From left: Jonathan Chu, Timothy Or, Julian Harmon, Christopher Chu
Christopher Chu grew up in Santa Monica, came of age in Berkeley and is the lead singer and guitarist for an ascendant Bay Area band on the cusp of becoming the latest indie-rock wunderkind to rewrap '60s California pop with fresh gauze—which, by contemporary definition, means Christopher Chu is a New Yorker.
“We don't think of ourselves as a New York band,” Chu says, with Lower East Side street cacophony audible in the background. “You need to be around somewhere long enough for it to really affect you. But there were people here who embraced us immediately and said, ‘You're a New York band now,' and that's been really cool.”
It's been all of four months since Chu's band, The Morning Benders, relocated to Brooklyn to put the finishing touches on their sparkling new album, Big Echo, but nothing provokes a “welcome home” hug in New York quite like critical clamor and sold-out shows. A few hours before playing their third straight NYC sell-out, Chu is munching on a post-soundcheck snack of dumplings and musing on the Benders' new home.
“It's kind of a cliché to say that there's a certain laidback feeling in California, but I think it's definitely true,” Chu says. “There's maybe a little more of an energetic, vibrant, can-do atmosphere here, so it's been a nice change of pace.”
That artistic velocity is perhaps more fitting for a group that—despite specializing in the kind of summery, multi-layered languidness their band name invokes and Big Echo delivers—will spend much of 2010 fulfilling a hectic tour schedule.
“It's nice to have two home bases because that's what it feels like now,” Chu says. “Everyone in San Francisco still believes in us as a San Francisco band and we are that in many ways, but we feel comfortable here, too. We have the best of both coasts.”

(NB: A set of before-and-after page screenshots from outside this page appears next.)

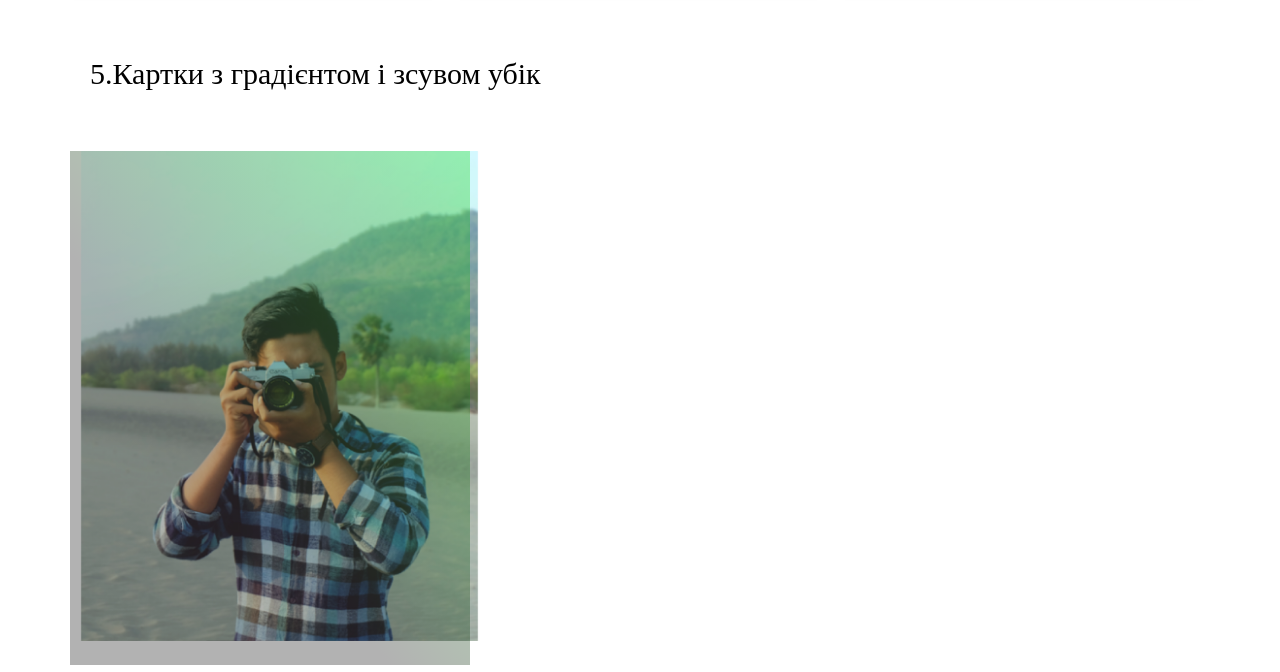
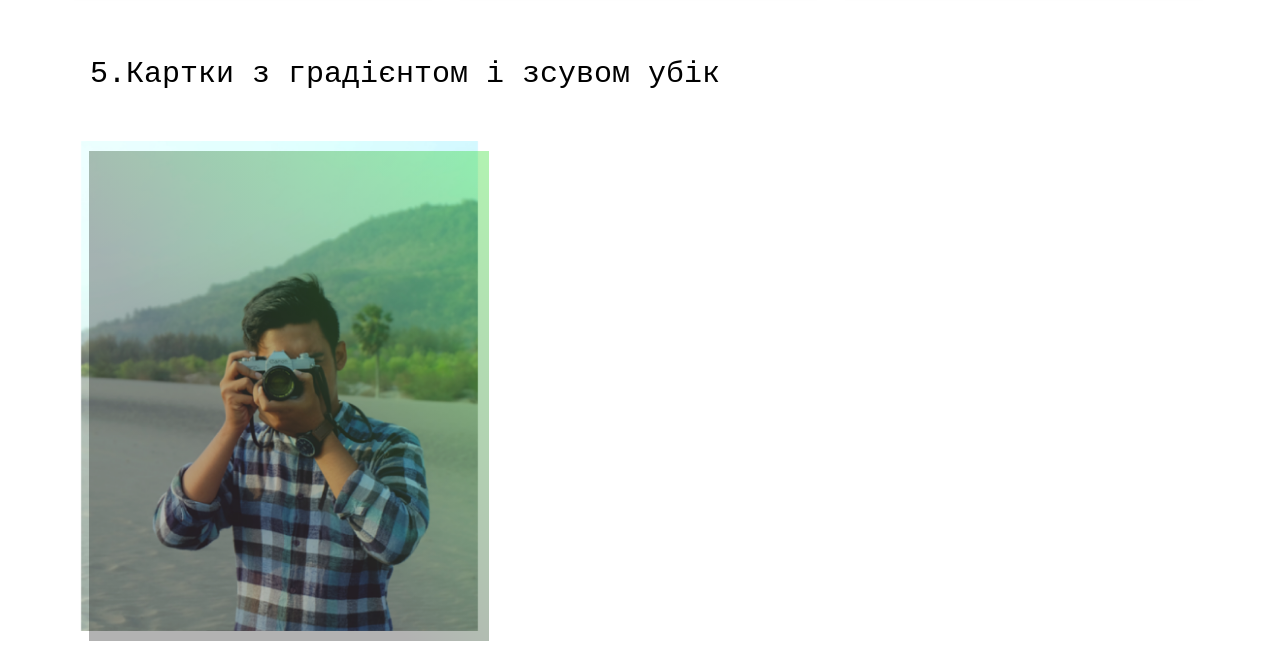
Before and after one commit to anantoniuk/practis-d, a plain HTML site: page src/pages/ex-3.html in a window 1280 px wide. Shown: the part 1105-1777 px from the top of the page. Drawn offline with Linux system fonts and the light colour scheme.

Commit message:
redo some detaels

```diff
--- a/src/style/style.css
+++ b/src/style/style.css
@@ -1,11 +1,18 @@
 * {
   margin: 10px 20px;
+}
+img {
+  display: block;
+  width: 100%;
+  height: auto;
 }
 .link {
   font-size: 30px;
   display: block;
   text-decoration: none;
   color: black;
+  font-family: "Courier New", Courier, monospace;
+  font-weight: 700;
 }
 /* Завдання 1 */
 .container {
@@ -67,6 +74,7 @@
   font-size: 30px;
   color: black;
   margin: 50px;
+  font-family: "Courier New", Courier, monospace;
 }
 /* 1 */
 .button {
@@ -188,6 +196,7 @@
 .img_container {
   width: 400px;
   position: relative;
+  margin-bottom: 60px;
 }
 .img_container img {
   width: 100%;
@@ -204,7 +213,7 @@
     rgba(0, 0, 0, 0.3) 60%
   );
   top: 10px;
-  left: 10px;
+  left: 29px;
 }
 /* img-2 */
 .img_container_2::after {
```
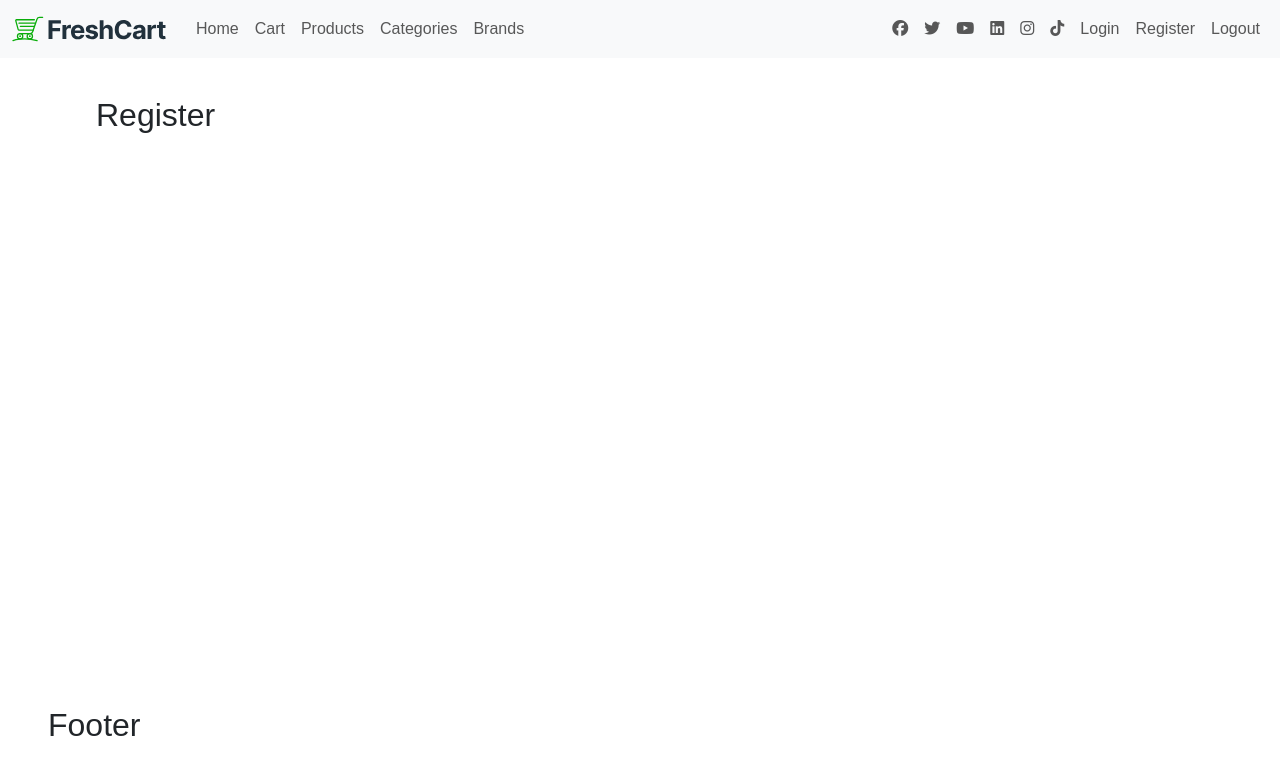
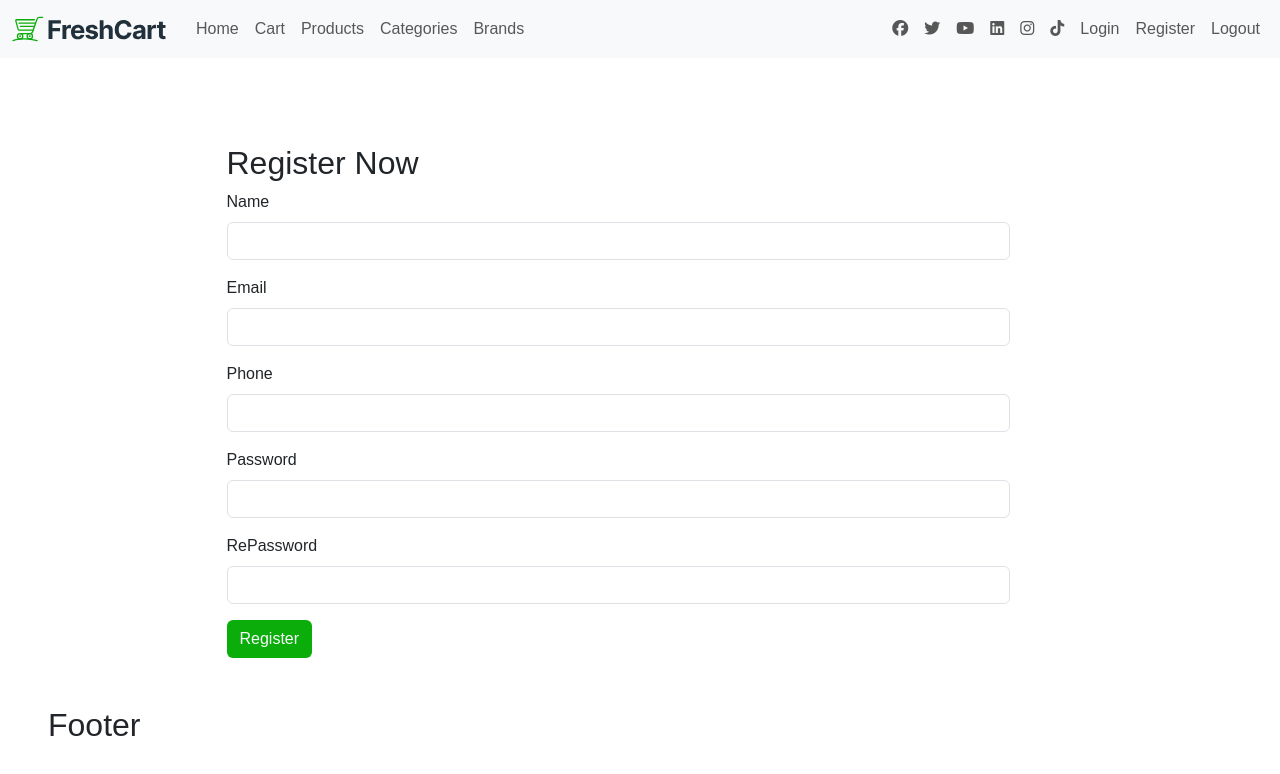
Before and after one commit to Saeeed0/NeoShop, a React (Create React App) app: page /Register in a window 1280 px wide. Shown: the top 774 px of the page. Built offline with nearby package versions, Linux system fonts and the light colour scheme; a web font is replaced by a local one.

Commit message:
use Formik

```diff
--- a/package.json
+++ b/package.json
@@ -10,6 +10,8 @@
     "@testing-library/user-event": "^13.5.0",
     "axios": "^1.9.0",
     "bootstrap": "^5.3.5",
+    "formik": "^2.4.6",
+    "formk": "^0.0.20",
     "react": "^19.1.0",
     "react-dom": "^19.1.0",
     "react-router-dom": "^7.5.3",
--- a/src/Components/Register/Register.jsx
+++ b/src/Components/Register/Register.jsx
@@ -1,8 +1,100 @@
+import { useFormik } from "formik";
 import style from "./Register.module.css";
 function Register() {
+  function submiRegister(values) {
+    console.log(values);
+  }
+  const formik = useFormik({
+    initialValues: {
+      name: "",
+      email: "",
+      phone: "",
+      password: "",
+      rePassword: "",
+    },
+
+    onSubmit: submiRegister,
+  });
   return (
     <>
-      <h2>Register</h2>
+      <div className="w-75 mx-auto py-5">
+        <h2>Register Now</h2>
+        <form onSubmit={formik.handleSubmit}>
+          <div className=" mb-3">
+            <label htmlFor="name" className="form-label">
+              Name
+            </label>
+            <input
+              type="text"
+              className="form-control"
+              id="name"
+              onChange={formik.handleChange}
+              onBlur={formik.handleBlur}
+              value={formik.values.name}
+              required
+            />
+          </div>
+          <div className=" mb-3">
+            <label htmlFor="email" className="form-label">
+              Email
+            </label>
+            <input
+              type="email"
+              className="form-control"
+              id="email"
+              onChange={formik.handleChange}
+              onBlur={formik.handleBlur}
+              value={formik.values.email}
+              required
+            />
+          </div>
+          <div className=" mb-3">
+            <label htmlFor="phone" className="form-label">
+              Phone
+            </label>
+            <input
+              type="tel"
+              className="form-control"
+              id="phone"
+              onChange={formik.handleChange}
+              onBlur={formik.handleBlur}
+              value={formik.values.phone}
+              required
+            />
+          </div>
+          <div className=" mb-3">
+            <label htmlFor="password" className="form-label">
+              Password
+            </label>
+            <input
+              type="password"
+              className="form-control"
+              id="password"
+              onChange={formik.handleChange}
+              onBlur={formik.handleBlur}
+              value={formik.values.password}
+              required
+            />
+          </div>
+          <div className=" mb-3">
+            <label htmlFor="rePassword" className="form-label">
+              RePassword
+            </label>
+            <input
+              type="password"
+              className="form-control"
+              id="rePassword"
+              onChange={formik.handleChange}
+              onBlur={formik.handleBlur}
+              value={formik.values.rePassword}
+              required
+            />
+          </div>
+          <button type="submit" className="btn bg-main text-light">
+            Register
+          </button>
+        </form>
+      </div>
     </>
   );
 }
```
Also changed, not shown: 1 other file (tests, documents, lock files or other folders).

It was in Berkeley, however, that dawn first broke on The Morning Benders. Chu began his songwriting in earnest while studying music at Cal and played solo for several months before forming the Benders (Julian Harmon, Timothy Or, Chu and his brother Jonathan).
The band slowly built momentum through a flurry of EPs, their 2008 debut Talking Through Tin Cans and a slew of eye-catching shows with the likes of The Black Keys, The Kooks, Death Cab for Cutie, Yo La Tengo and MGMT. But accelerated exposure spurred by Big Echo hasn't exactly translated into an indulgence of insight.
Aside from occasional Twitter soliloquies—cursory celebrations of gelato, Chevy Chase cinema and random bicycle encounters with Zach Braff—Chu is miserly with his information dissemination. Even the band's official media “biography” accompanying Big Echo clocks in at a Tweet-friendly 76 words.
“It's a conscious decision,” Chu says. “I think dwelling on the backstory can be distracting sometimes. We feel like everything you need to know about us is on the record, so you should focus your energy on that. We just want to focus on making good music, not a good bio.”
Of course, Chu's sonic roots—as a devotee of everything from Phil Spector (more Wall of Sound, less murdering of B-movie actresses) and R. Kelly (seriously) to The Beatles and The Beach Boys—filters through the Benders' pet sounds on Big Echo.
“Instead of calling it glo-fi or chill-wave or whatever, I just say we play pop music and that forces people to listen and figure it out for themselves,” Chu says. “There are all these different shades of pop that make it this valuable, mysterious thing.”
The same could be said for Big Echo. The album exhibits both focused restraint on the curtly captivating “Cold War (Nice Clean Flight)” and symphonic depth on the florid expanses of “Excuses.” In either case, Chu's voice—immense relative to his gaunt frame—is the centerpiece around which all the instrumental flourishes are set.
“We just wanted to go into the studio and use everything we could get our hands on with no conceptual constraints,” Chu says. “When it was finished, I did feel like it was more special, more honest than anything we've done before.”
The video for “Excuses”—a sort of East Bay indie-rock version of “We Are the World”—further propelled the band into tastemaker consciousness with its word-of-mouth (or at least word-of-YouTube) communal passage.
“That's ideally the best way to do it,” Chu says. “It's harder because you're relying on people to connect with it on their own, but it's also more rewarding when you get the feeling that it's resonating with people.”
Enough so to catch the attention of Broken Bells (James Mercer of The Shins and Danger Mouse of Gnarls Barkley), who were impressed enough to invite the Benders on tour. Audiences have subsequently had a similar reaction.
“The tour overall has been amazing,” Chu says. “It's different than anything else we've experienced. We keep playing these shows thinking that the magic we're feeling is going to wear off, but every night—wherever we are—it's still there.”
The Morning Benders play with at with Broken Bells at Humphreys Concerts by the Bay on Tuesday, May 18. www.themorningbenders.com.